== YOUR OBJECTIVE ==
Search term "بدون": work out how many lines of the data below contain it, and answer with that number alone.

Dataset entries:
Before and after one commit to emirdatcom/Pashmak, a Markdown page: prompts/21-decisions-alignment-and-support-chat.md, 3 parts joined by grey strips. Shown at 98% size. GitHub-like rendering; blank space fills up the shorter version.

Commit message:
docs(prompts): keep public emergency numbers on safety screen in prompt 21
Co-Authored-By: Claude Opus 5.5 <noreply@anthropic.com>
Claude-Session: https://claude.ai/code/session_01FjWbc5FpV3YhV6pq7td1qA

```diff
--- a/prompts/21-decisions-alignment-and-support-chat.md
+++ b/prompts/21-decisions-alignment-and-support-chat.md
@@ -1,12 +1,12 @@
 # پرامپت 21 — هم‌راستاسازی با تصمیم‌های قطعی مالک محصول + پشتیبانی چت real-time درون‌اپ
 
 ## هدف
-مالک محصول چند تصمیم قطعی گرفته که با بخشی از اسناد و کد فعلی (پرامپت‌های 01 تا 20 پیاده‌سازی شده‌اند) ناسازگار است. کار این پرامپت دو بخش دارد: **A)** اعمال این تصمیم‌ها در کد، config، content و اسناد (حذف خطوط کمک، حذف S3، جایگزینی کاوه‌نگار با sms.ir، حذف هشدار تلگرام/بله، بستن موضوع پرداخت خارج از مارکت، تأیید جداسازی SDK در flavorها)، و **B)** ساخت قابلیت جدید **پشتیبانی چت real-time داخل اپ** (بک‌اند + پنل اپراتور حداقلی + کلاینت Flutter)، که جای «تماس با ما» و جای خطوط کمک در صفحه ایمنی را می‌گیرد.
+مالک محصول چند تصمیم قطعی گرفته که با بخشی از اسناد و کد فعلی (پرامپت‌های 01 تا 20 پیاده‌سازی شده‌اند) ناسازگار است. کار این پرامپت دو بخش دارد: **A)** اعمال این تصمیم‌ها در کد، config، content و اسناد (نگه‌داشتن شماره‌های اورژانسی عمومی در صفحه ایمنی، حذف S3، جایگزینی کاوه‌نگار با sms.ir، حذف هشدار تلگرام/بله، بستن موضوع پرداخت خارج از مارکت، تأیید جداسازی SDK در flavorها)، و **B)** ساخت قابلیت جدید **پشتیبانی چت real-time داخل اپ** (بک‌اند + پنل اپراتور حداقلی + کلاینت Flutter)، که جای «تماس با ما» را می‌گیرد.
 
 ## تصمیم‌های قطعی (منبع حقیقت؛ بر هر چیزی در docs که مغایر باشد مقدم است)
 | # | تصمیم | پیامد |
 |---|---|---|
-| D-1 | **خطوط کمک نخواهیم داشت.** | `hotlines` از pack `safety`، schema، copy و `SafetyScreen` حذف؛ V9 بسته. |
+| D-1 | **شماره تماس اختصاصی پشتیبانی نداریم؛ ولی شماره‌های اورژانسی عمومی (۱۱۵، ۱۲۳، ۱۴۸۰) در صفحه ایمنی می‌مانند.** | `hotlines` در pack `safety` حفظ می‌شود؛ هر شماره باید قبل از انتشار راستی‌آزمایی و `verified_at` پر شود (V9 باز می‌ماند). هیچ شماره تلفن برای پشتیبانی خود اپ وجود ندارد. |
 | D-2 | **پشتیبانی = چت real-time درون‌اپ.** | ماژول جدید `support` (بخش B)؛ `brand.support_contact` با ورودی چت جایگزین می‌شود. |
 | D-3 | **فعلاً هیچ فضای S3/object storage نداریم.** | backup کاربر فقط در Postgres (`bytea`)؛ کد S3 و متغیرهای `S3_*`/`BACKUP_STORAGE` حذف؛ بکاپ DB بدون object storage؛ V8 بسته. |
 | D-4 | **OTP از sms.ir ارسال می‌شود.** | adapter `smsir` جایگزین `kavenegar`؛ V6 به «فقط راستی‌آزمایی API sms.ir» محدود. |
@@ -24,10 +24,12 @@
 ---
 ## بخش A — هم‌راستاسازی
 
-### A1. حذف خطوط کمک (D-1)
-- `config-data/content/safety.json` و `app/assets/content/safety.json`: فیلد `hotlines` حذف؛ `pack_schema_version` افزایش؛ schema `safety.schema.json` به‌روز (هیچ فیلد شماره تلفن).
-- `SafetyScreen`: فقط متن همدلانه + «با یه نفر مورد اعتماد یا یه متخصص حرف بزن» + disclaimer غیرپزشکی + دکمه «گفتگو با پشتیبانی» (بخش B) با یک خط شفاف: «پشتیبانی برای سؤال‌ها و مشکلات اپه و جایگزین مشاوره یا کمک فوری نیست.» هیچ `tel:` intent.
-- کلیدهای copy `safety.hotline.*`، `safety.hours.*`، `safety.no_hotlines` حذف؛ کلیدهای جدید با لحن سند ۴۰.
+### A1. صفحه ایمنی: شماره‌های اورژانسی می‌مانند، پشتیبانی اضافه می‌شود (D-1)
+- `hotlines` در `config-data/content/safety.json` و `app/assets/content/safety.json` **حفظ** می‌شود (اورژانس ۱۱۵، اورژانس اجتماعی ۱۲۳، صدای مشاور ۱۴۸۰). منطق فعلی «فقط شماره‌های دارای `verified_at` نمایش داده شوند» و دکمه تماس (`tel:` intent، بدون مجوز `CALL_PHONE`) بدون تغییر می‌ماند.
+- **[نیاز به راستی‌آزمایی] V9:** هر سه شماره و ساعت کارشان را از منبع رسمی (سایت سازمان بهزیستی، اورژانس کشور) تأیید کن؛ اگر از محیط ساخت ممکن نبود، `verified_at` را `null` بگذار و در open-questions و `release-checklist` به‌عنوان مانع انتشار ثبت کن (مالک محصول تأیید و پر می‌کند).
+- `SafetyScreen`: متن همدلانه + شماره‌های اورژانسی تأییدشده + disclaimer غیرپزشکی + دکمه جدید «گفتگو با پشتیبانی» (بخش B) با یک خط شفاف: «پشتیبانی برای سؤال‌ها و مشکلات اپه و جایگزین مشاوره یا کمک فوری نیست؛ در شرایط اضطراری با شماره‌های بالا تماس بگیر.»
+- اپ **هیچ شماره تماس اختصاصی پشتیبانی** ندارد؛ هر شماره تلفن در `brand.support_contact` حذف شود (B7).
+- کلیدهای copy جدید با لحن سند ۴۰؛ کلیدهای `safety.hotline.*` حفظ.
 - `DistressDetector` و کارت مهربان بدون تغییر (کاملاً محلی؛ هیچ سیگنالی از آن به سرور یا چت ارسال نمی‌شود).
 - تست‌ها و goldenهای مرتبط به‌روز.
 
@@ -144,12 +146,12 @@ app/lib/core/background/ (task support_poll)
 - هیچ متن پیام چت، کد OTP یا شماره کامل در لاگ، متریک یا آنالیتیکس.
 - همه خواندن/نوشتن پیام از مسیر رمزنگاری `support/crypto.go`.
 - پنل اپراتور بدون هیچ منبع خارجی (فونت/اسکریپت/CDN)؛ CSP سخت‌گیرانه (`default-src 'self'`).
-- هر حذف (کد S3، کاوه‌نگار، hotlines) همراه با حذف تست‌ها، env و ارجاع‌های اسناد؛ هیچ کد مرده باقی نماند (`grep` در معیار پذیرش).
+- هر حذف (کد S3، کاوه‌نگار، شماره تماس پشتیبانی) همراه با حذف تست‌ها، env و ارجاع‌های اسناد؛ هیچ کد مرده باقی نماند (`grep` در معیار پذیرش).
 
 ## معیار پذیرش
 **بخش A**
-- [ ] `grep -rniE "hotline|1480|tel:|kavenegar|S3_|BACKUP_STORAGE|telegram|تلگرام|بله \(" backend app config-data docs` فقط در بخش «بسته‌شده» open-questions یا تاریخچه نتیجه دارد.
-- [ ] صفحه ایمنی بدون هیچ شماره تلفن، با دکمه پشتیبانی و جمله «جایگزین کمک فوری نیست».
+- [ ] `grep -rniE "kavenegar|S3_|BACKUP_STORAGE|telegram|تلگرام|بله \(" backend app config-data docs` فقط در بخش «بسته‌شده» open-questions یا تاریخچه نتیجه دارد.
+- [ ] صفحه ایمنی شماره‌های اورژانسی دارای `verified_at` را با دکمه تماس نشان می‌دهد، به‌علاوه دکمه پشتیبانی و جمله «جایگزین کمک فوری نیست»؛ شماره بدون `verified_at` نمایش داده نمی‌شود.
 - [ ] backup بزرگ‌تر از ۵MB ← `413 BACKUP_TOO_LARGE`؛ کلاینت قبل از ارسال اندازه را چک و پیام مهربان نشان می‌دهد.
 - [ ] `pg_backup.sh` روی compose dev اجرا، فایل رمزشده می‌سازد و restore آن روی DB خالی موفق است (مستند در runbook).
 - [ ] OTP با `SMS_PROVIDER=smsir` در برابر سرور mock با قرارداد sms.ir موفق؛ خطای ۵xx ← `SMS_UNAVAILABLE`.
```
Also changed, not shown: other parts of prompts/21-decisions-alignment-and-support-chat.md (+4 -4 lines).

== OUTPUT FOR THIS TASK ==
6